What is tea tree oil? 

Tea tree oil, also known as melaleuca oil or by its fancy scientific name, Melaleuca Alternifolia, originates from Australia. It’s generally yellowish or clear, and as you could probably conclude from the name, it’s a thin oil. The oil comes from the leaves of a small tree, also called Melaleuca Alternifolia. The tree looks a lot like a large, scruffy bush and its oils were traditionally used by Aboriginal people in Australia. 

My mother, who has always been interested in natural medicine, taught me a lot about it as a child. Though I still can’t quite get past the smell, it reminds me of her and it has become a staple at my house as well. Below are some ways that my family uses the ever-versatile tea tree oil. 

  1. 1. To reduce dandruff: 

    When I use tea tree oil for dandruff, I generally just use it in shampoo. There are a lot of shampoos out there that have tea tree oil in them, but whenever I look for one, I try to find the higher end shampoos because they tend to have more tea tree oil in them, which is more effective. Tea tree oil feels cool on the scalp and is very refreshing. If you want to try it without shampoo though, I have also mixed a few drops of it with melted coconut oil and let this sit in my hair for about 20 minutes before showering. This helps moisturize your scalp and the tea tree oil will relax any redness or irritation you may have due to dandruff.  

  2. 2. For acne: 

    I use tea tree oil for acne a lot, to be honest with you. I’ve always struggled with acne and while it has gotten a little better, I still have a breakout here and there.
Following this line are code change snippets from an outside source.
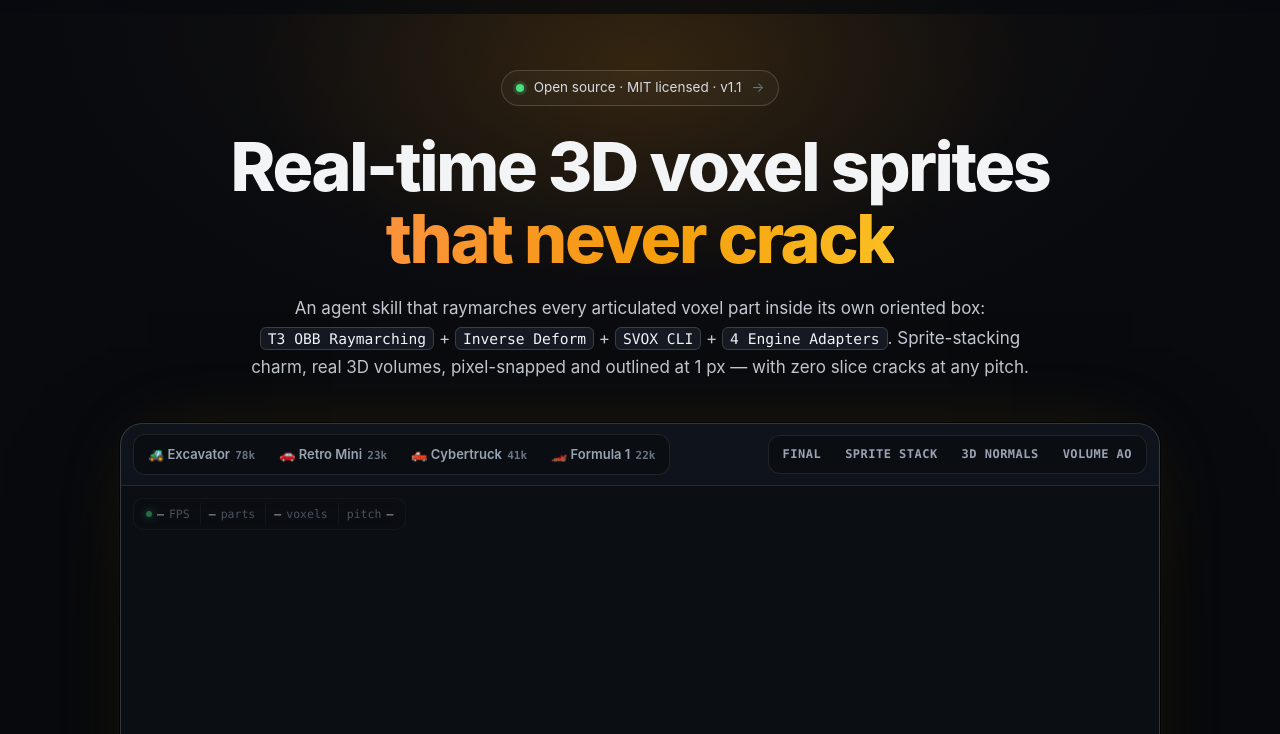
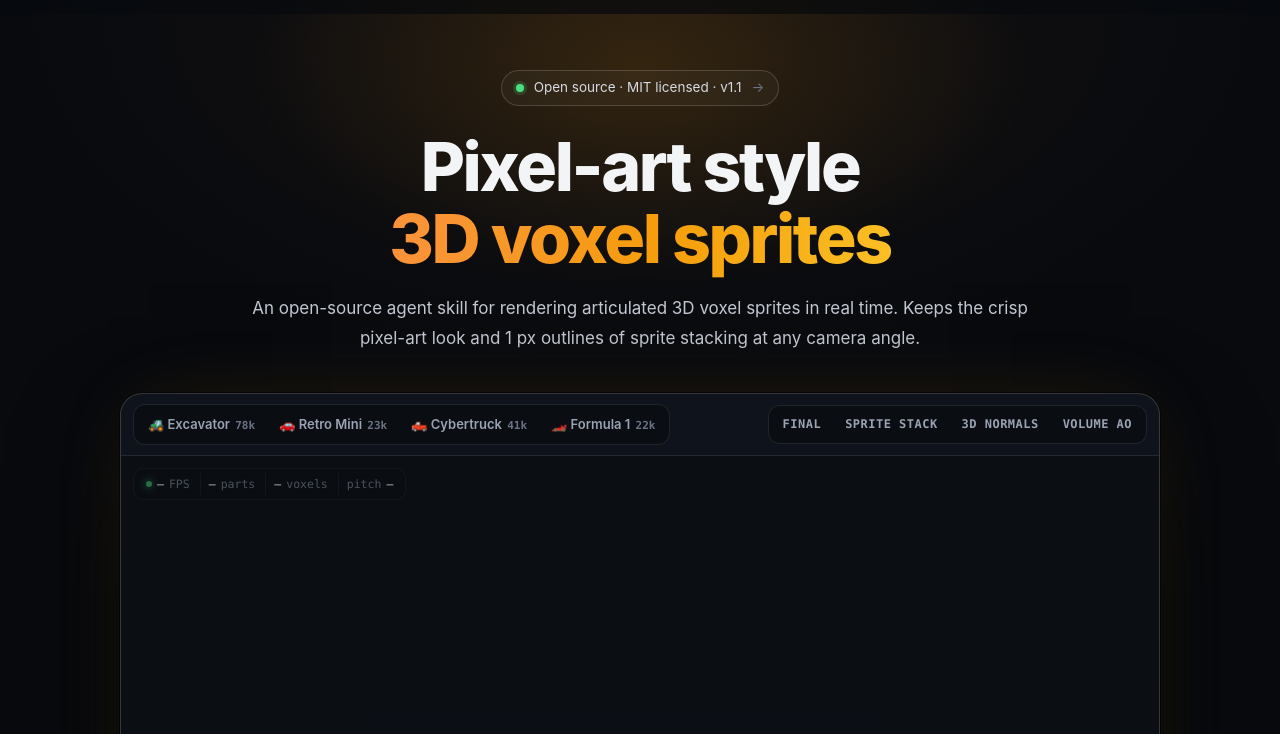
Before and after one commit to yskim3271/hybrid-voxel-sprite, a plain HTML site: page docs/index.html in a window 1280 px wide. Shown: the part 51-785 px from the top of the page. Drawn offline with nearby package versions, Linux system fonts and the light colour scheme.

Commit message:
Tighten hero copy and trim redundant install notes

```diff
--- a/docs/index.html
+++ b/docs/index.html
@@ -1,9 +1,9 @@
 <!doctype html>
-<html lang="en" data-title-ko="hybrid-voxel-sprite — 틈새 없이 움직이는 실시간 3D 복셀 스프라이트">
+<html lang="en" data-title-ko="hybrid-voxel-sprite — 픽셀 아트 스타일의 3D 복셀 스프라이트">
 <head>
   <meta charset="utf-8">
   <meta name="viewport" content="width=device-width, initial-scale=1">
-  <title>hybrid-voxel-sprite — Real-time 3D voxel sprites that never crack</title>
+  <title>hybrid-voxel-sprite — Pixel-art style 3D voxel sprites</title>
   <meta name="description" content="An open-source agent skill for real-time articulated 3D voxel sprites: T3 OBB raymarching, analytic inverse deform, SVOX CLI and adapters for WebGL2 / Three.js, Godot 4, Unity 6 URP and Blender 5.">
   <meta name="theme-color" content="#080a0e">
   <meta property="og:title" content="hybrid-voxel-sprite">
@@ -54,10 +54,8 @@
       <a class="pill-badge" href="changelog.html" data-keep-lang>
         <span class="dot" aria-hidden="true"></span><span data-i18n="hero.badge">Open source · MIT licensed · v1.1</span><span class="arr" aria-hidden="true">→</span>
       </a>
-      <h1 class="display" data-i18n-html="hero.title">Real-time 3D voxel sprites<br><span class="accent">that never crack</span></h1>
-      <p class="lede" data-i18n-html="hero.lede">An agent skill that raymarches every articulated voxel part inside its own oriented box:
-        <code>T3 OBB Raymarching</code> + <code>Inverse Deform</code> + <code>SVOX CLI</code> + <code>4 Engine Adapters</code>.
-        Sprite-stacking charm, real 3D volumes, pixel-snapped and outlined at 1&nbsp;px — with zero slice cracks at any pitch.</p>
+      <h1 class="display" data-i18n-html="hero.title">Pixel-art style<br><span class="accent">3D voxel sprites</span></h1>
+      <p class="lede" data-i18n-html="hero.lede">An open-source agent skill for rendering articulated 3D voxel sprites in real time. Keeps the crisp pixel-art look and 1&nbsp;px outlines of sprite stacking at any camera angle.</p>
 
       <!-- ============================================================ live demo -->
       <div class="demo" id="demo">
@@ -164,7 +162,6 @@
       <div class="sec-head">
         <span class="eyebrow" data-i18n="install.eyebrow">Quick install</span>
         <h2 data-i18n="install.title">One line, any coding agent</h2>
-        <p data-i18n="install.sub">The skill is a single folder with a <code>SKILL.md</code>. Install it however your agent prefers.</p>
       </div>
       <div class="install">
         <div class="tabs" role="tablist" aria-label="Install method">
@@ -175,7 +172,6 @@
         <div class="panel" data-panel="npx">
           <div class="term"><pre><code><span class="p">$</span> npx skills add yskim3271/hybrid-voxel-sprite</code></pre>
             <button type="button" class="copy" data-copy="npx skills add yskim3271/hybrid-voxel-sprite" data-i18n="copy">Copy</button></div>
-          <p class="note" data-i18n="install.note1">Works with Claude Code, Antigravity, Codex / Open Agents, Cursor and any agent that reads <code>SKILL.md</code>.</p>
         </div>
         <div class="panel" data-panel="plugin" hidden>
           <div class="term"><pre><code><span class="p">&gt;</span> /plugin marketplace add yskim3271/hybrid-voxel-sprite
--- a/docs/site.js
+++ b/docs/site.js
@@ -8,10 +8,8 @@
   var KO = {
     'nav.demo': '라이브 데모', 'nav.back': '← 데모로 돌아가기', 'nav.engines': '엔진', 'nav.install': '설치', 'nav.docs': '문서',
     'hero.badge': '오픈 소스 · MIT 라이선스 · v1.1',
-    'hero.title': '틈새 없이 움직이는<br><span class="accent">실시간 3D 복셀 스프라이트</span>',
-    'hero.lede': '관절형 복셀 파츠 하나하나를 자기만의 회전 박스 안에서 레이마칭하는 에이전트 스킬입니다. ' +
-      '<code>T3 OBB Raymarching</code> + <code>Inverse Deform</code> + <code>SVOX CLI</code> + <code>4 Engine Adapters</code>. ' +
-      '스프라이트 스태킹의 감성에 실제 3D 볼륨을 더해, 픽셀 격자에 스냅하고 1&nbsp;px 외곽선을 두르며, 어떤 각도에서도 슬라이스 틈이 생기지 않습니다.',
+    'hero.title': '픽셀 아트 스타일의<br><span class="accent">3D 복셀 스프라이트</span>',
+    'hero.lede': '파츠별 3D 복셀 볼륨을 실시간으로 렌더링하는 에이전트 스킬입니다. 픽셀 아트 외곽선과 2D 스프라이트 스태킹의 느낌을 유지하면서, 카메라 각도에 관계없이 깔끔하게 움직입니다.',
     'hero.cta1': '시작하기', 'hero.cta2': 'GitHub에서 보기',
     'veh.excavator': '굴착기', 'veh.mini': '레트로 미니', 'veh.cybertruck': '사이버트럭', 'veh.f1': 'F1 포뮬러',
     'tel.parts': '파츠', 'tel.voxels': '복셀', 'tel.pitch': '피치',
@@ -23,9 +21,7 @@
     'pitch.low': '저각 14° · 틈 0', 'pitch.side': '측면 8°',
     'works.label': '함께 쓰는 도구',
     'install.eyebrow': '빠른 설치', 'install.title': '한 줄이면 어떤 코딩 에이전트든',
-    'install.sub': '스킬은 <code>SKILL.md</code>가 든 폴더 하나입니다. 쓰는 에이전트에 맞는 방법으로 설치하세요.',
     'install.tab1': '범용 · npx skills', 'install.tab2': 'Claude Code 플러그인', 'install.tab3': '수동 · clone',
-    'install.note1': 'Claude Code, Antigravity, Codex / Open Agents, Cursor 등 SKILL.md를 읽는 모든 에이전트에서 동작합니다.',
     'install.note2': 'Claude Code 안에서 두 명령을 차례로 실행하세요. 저장소에 .claude-plugin/ 마켓플레이스 매니페스트가 들어 있습니다.',
     'install.note3': '다른 에이전트: <code>~/.gemini/config/skills/</code> (Antigravity) · <code>~/.agents/skills/</code> (Codex / Open Agents)',
     'install.ask': '설치 후 이렇게 말해 보세요',
```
To help control them, I wash my face with warm water and a mild soap (my skin is really sensitive), then I use either my clean hand or cotton swabs to rub tea tree oil on trouble areas. I leave it overnight and then wash my face again in the morning. Because I have sensitive skin, I only use this treatment when I am having a bad breakout or a few times a week to keep my skin balanced. Make sure before you use tea tree oil for the first time to test it on a small patch of skin (i.e. the back of your hand) to ensure you are not allergic to it. 

  3. Tea tree oil helps eliminate bacteria that may be harmful to your health. It can be used to support your immune system by putting it in your diffuser. Make sure the diffuser is in an area you will be in a lot, like a kitchen, workspace or bedroom. And, if for some reason this tea tree oil potion doesn’t keep you completely protected from illness, you can always rub some of it on your chest as a natural VapoRub. 

  4. Much like the shampoo, I generally use tea tree oil for cleaning in store-bought household cleaners. You can, however, mix 10-12 drops of tea tree oil in a spray bottle with a few tablespoons of white vinegar and a cup or so of hot water (you got me, I never measure anything. You can Google more specific recipes for this online). Tea tree oil is a natural disinfectant and leaves a fresh smell that is sort of reminiscent of Pine Sol but without the harsh chemicals. 

So, there you have it! After researching tea tree oil more, it made me realize why my mother swears by it. It is a very versatile essential oil, and while its potent scent may take a while to get used to, it’s worth it.